# Uniform convergence of $\sum_{n=1}^{\infty}\frac{1}{(n+z)^2}$

I need to check uniform convergence of the series $$\sum_{n=1}^{\infty}\frac{1}{(n+z)^2}$$ on $D$: $\vert z\vert \leq R \lt \infty$

I've tried to use Weierstrass M-test, but I can't find such convergent series $\sum_{n=1}^{\infty}a_n$ that $\vert\frac{1}{(n+z)^2}\vert \lt a_n$ for all $n$. Do you have any ideas?

Or maybe I can use something else instead of Weierstrass M-test?

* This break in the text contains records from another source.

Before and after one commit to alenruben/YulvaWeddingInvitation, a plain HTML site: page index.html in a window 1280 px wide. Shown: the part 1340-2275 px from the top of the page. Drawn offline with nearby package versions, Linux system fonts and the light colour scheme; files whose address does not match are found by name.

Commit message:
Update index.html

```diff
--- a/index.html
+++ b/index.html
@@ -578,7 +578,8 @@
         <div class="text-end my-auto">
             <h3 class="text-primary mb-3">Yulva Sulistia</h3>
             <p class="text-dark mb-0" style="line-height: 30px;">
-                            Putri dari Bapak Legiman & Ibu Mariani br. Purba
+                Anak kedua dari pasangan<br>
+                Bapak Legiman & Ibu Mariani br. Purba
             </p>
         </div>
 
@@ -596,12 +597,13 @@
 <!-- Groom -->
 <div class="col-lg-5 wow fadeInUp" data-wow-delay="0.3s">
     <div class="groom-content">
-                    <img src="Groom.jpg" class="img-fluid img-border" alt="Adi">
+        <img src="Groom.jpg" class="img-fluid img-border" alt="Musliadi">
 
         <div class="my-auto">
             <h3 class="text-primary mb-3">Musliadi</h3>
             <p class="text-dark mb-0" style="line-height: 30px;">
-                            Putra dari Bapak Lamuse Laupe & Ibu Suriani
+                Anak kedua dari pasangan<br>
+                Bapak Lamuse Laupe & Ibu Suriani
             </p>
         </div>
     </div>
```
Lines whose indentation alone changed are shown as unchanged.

• For large $n$, $|n+z|$ if of the same ordes as $n$. This means that you can, for example, show that, for fixed $z$, and large $n$, $|n+z|^2 \ge C |n|^2$ (with some Constant $C = C(z)$) – Thomas Oct 23 '17 at 15:53
• If $R$ is large enough the domain $D$ encloses a double pole of the given function ($\psi'(z+1)$) and the convergence cannot be uniform. – Jack D'Aurizio Oct 23 '17 at 16:42
Hint. For $n>R$ and $|z|\leq R$, we have that $|n+z|\geq n-|z|\geq n-R>0$, and $$\left\vert\frac{1}{(n+z)^2}\right\vert \lt\frac{1}{(n-R)^2}.$$